SOURCE MATERIAL Start Marker
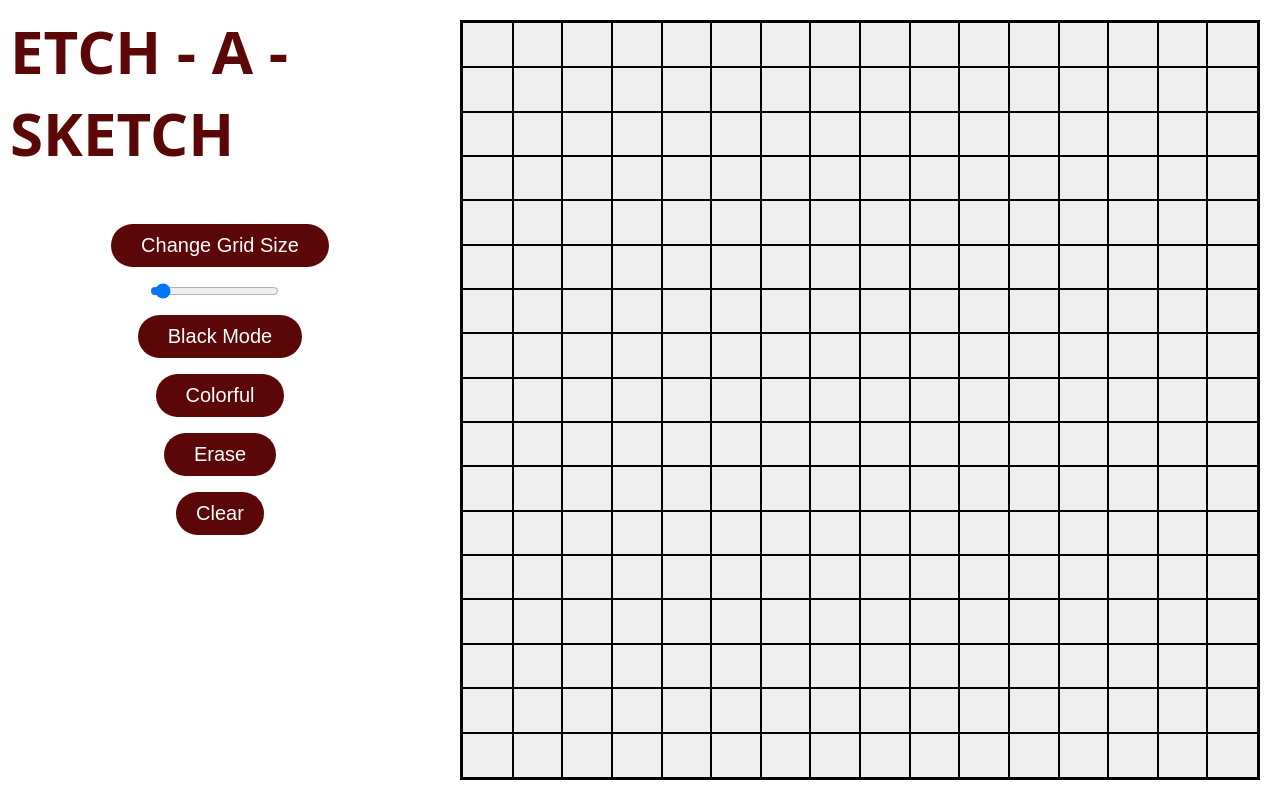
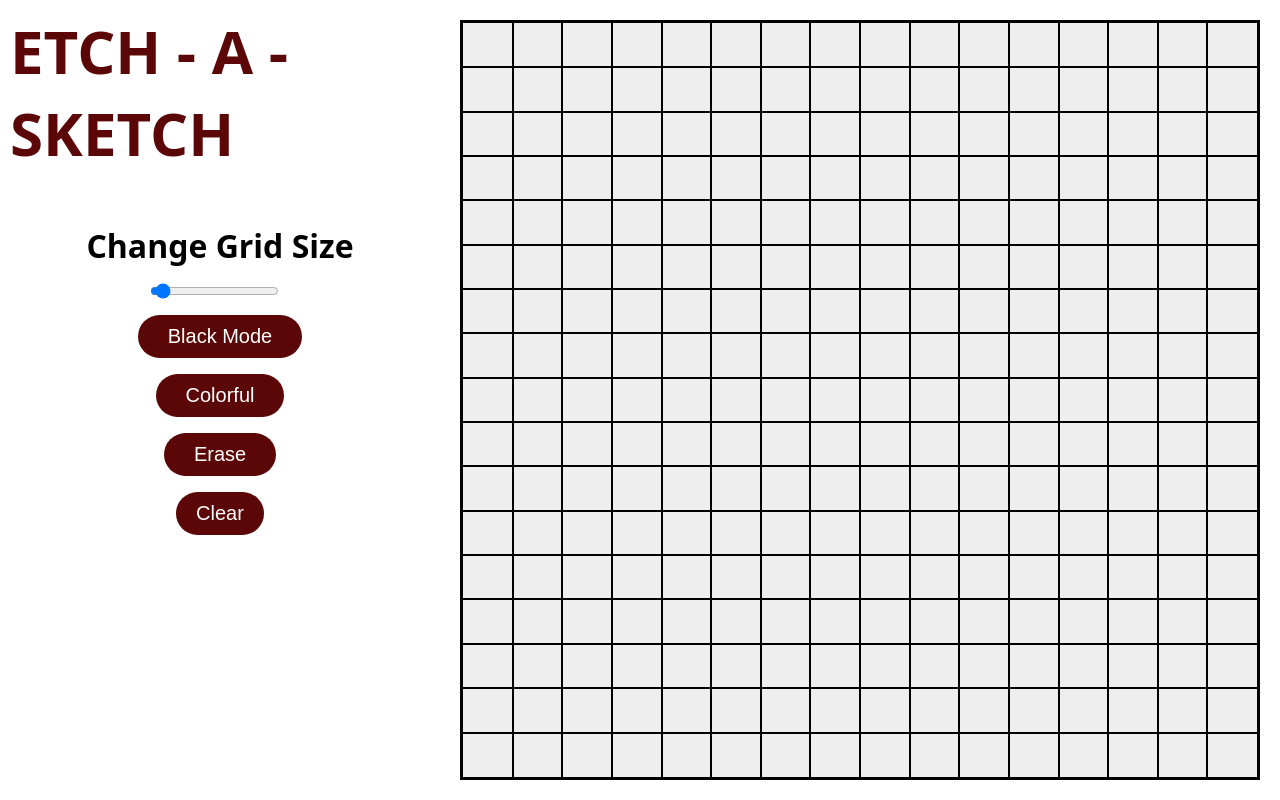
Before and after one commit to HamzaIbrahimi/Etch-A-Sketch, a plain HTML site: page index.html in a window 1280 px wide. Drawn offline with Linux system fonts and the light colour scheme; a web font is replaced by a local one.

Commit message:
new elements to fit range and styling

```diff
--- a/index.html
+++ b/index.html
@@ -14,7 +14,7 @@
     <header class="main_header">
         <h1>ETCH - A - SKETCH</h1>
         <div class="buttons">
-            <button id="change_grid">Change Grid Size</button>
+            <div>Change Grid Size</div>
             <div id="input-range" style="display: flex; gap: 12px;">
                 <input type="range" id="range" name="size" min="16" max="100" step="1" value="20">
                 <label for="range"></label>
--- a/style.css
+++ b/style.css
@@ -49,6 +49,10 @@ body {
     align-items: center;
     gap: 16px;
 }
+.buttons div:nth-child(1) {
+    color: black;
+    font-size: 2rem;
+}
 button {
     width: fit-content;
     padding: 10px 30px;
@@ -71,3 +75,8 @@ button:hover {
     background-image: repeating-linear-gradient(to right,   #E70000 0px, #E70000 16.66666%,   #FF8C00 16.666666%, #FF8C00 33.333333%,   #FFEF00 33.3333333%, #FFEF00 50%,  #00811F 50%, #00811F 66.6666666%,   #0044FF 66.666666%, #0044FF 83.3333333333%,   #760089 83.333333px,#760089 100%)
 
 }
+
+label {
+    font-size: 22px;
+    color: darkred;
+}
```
SOURCE MATERIAL End Marker
SOURCE MATERIAL Start Marker
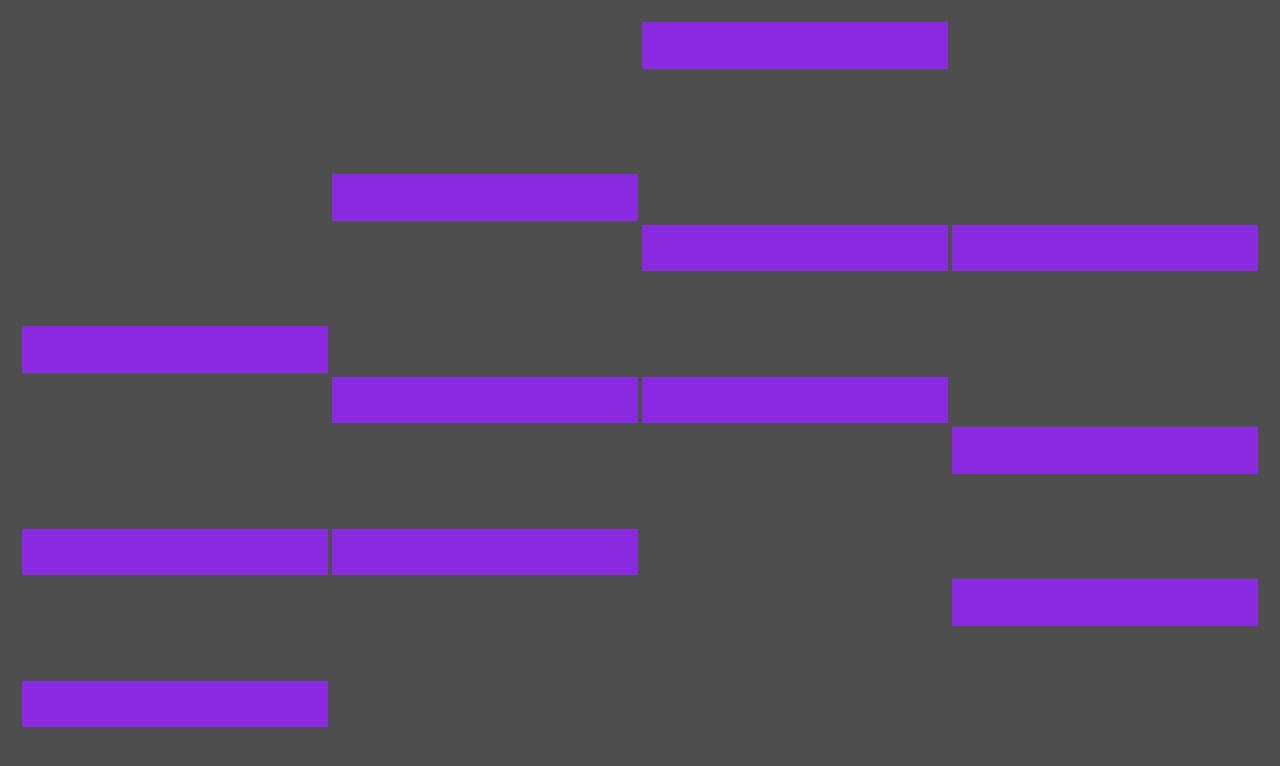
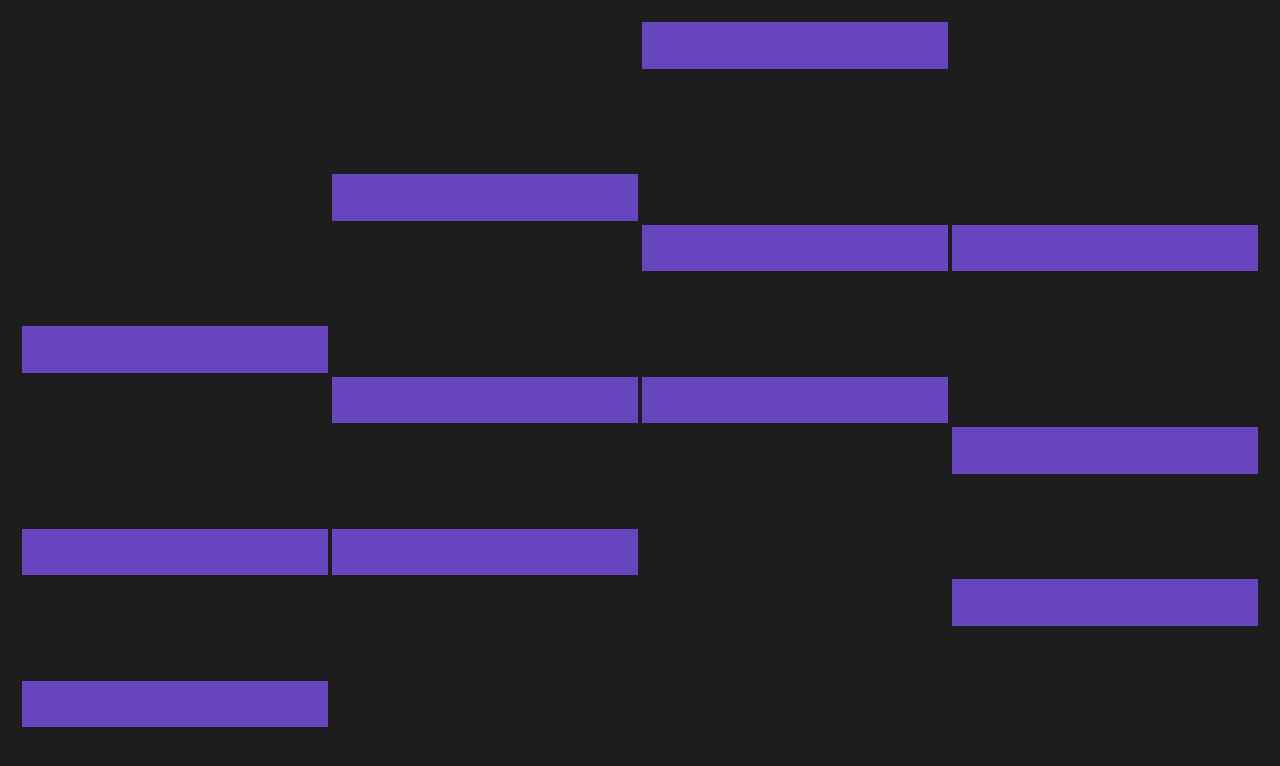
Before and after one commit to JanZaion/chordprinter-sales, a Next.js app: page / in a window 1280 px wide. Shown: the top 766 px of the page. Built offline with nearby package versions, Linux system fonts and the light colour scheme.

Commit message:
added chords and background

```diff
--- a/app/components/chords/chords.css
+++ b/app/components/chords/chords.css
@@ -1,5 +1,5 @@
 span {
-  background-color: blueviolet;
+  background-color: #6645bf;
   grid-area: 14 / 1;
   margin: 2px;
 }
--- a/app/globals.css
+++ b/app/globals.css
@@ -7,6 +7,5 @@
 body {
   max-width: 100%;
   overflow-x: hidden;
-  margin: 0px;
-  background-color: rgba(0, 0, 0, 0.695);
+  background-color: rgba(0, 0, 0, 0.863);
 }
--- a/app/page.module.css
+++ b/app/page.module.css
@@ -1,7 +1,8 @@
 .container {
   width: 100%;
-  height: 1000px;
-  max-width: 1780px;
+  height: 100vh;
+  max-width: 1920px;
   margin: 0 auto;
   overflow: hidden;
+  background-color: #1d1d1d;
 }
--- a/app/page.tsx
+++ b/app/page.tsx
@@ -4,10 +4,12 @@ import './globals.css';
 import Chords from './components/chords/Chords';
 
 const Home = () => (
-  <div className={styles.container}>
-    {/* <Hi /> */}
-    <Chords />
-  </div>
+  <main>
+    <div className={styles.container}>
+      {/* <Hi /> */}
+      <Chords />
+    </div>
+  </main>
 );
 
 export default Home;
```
SOURCE MATERIAL End Marker
SOURCE MATERIAL Start Marker
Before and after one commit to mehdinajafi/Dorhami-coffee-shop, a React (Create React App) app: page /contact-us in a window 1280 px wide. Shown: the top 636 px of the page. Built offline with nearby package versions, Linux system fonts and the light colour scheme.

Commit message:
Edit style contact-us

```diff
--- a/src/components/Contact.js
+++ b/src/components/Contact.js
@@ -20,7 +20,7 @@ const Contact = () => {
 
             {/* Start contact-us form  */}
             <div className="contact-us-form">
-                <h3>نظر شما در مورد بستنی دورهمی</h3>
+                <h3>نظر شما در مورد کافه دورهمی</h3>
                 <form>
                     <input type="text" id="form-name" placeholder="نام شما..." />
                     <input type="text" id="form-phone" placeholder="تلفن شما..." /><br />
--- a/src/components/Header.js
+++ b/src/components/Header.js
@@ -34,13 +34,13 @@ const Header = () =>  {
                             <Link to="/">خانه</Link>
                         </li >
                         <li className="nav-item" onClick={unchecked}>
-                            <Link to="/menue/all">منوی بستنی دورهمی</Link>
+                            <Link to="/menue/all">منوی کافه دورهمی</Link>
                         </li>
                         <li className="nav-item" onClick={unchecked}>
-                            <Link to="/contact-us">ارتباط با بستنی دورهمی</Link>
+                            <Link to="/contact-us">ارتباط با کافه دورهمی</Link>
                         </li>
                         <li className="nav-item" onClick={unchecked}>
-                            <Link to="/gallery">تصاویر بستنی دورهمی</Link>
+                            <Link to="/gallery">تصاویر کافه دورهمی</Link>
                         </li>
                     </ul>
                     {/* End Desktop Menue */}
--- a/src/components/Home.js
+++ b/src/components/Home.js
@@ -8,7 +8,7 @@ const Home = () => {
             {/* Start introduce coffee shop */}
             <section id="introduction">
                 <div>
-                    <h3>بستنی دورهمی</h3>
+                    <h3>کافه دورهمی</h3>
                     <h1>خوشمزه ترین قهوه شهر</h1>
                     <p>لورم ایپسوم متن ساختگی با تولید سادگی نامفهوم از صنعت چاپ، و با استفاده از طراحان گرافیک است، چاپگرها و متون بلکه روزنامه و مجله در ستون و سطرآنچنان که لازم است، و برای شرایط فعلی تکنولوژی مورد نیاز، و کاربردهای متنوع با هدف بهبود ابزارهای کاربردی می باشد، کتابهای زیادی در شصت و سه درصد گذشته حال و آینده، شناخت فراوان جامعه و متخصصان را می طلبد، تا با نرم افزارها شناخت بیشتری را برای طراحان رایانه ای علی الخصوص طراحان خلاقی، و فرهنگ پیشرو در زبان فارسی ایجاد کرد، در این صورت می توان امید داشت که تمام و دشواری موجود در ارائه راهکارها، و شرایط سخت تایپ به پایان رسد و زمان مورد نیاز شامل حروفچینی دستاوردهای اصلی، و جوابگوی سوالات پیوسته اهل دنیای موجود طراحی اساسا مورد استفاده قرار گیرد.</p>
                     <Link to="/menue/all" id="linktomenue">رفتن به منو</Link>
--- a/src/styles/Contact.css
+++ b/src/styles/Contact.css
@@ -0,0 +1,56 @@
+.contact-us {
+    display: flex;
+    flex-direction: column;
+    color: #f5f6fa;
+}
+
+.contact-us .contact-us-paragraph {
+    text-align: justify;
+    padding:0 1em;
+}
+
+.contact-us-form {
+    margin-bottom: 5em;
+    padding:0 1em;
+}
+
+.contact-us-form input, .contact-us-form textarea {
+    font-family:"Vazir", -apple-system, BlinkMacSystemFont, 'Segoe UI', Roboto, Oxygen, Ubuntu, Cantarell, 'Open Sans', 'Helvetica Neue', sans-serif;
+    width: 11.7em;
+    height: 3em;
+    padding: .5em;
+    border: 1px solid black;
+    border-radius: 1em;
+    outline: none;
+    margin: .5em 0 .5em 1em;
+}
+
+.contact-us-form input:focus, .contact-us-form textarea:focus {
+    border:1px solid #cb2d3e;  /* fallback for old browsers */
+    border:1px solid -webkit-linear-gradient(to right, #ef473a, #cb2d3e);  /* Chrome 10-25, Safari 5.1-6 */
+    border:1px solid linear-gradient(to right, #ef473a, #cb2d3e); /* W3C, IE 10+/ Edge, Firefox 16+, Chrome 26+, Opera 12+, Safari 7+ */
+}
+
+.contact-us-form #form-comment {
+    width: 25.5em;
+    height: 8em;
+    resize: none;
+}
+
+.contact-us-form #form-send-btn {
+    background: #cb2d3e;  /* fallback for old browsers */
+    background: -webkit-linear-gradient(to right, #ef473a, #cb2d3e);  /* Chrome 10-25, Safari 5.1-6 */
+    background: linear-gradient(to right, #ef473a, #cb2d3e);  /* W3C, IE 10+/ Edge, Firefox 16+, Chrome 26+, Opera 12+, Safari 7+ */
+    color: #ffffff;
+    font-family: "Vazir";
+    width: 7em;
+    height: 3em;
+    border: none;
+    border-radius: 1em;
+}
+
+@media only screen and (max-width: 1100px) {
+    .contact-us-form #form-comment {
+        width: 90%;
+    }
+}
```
SOURCE MATERIAL End Marker
TASK STATEMENT → When a line in the material includes the word "border", copy it out.

SOLUTION FOR THIS TASK →
+    border: 1px solid black;
+    border-radius: 1em;
+    border:1px solid #cb2d3e;  /* fallback for old browsers */
+    border:1px solid -webkit-linear-gradient(to right, #ef473a, #cb2d3e);  /* Chrome 10-25, Safari 5.1-6 */
+    border:1px solid linear-gradient(to right, #ef473a, #cb2d3e); /* W3C, IE 10+/ Edge, Firefox 16+, Chrome 26+, Opera 12+, Safari 7+ */
+    border: none;
+    border-radius: 1em;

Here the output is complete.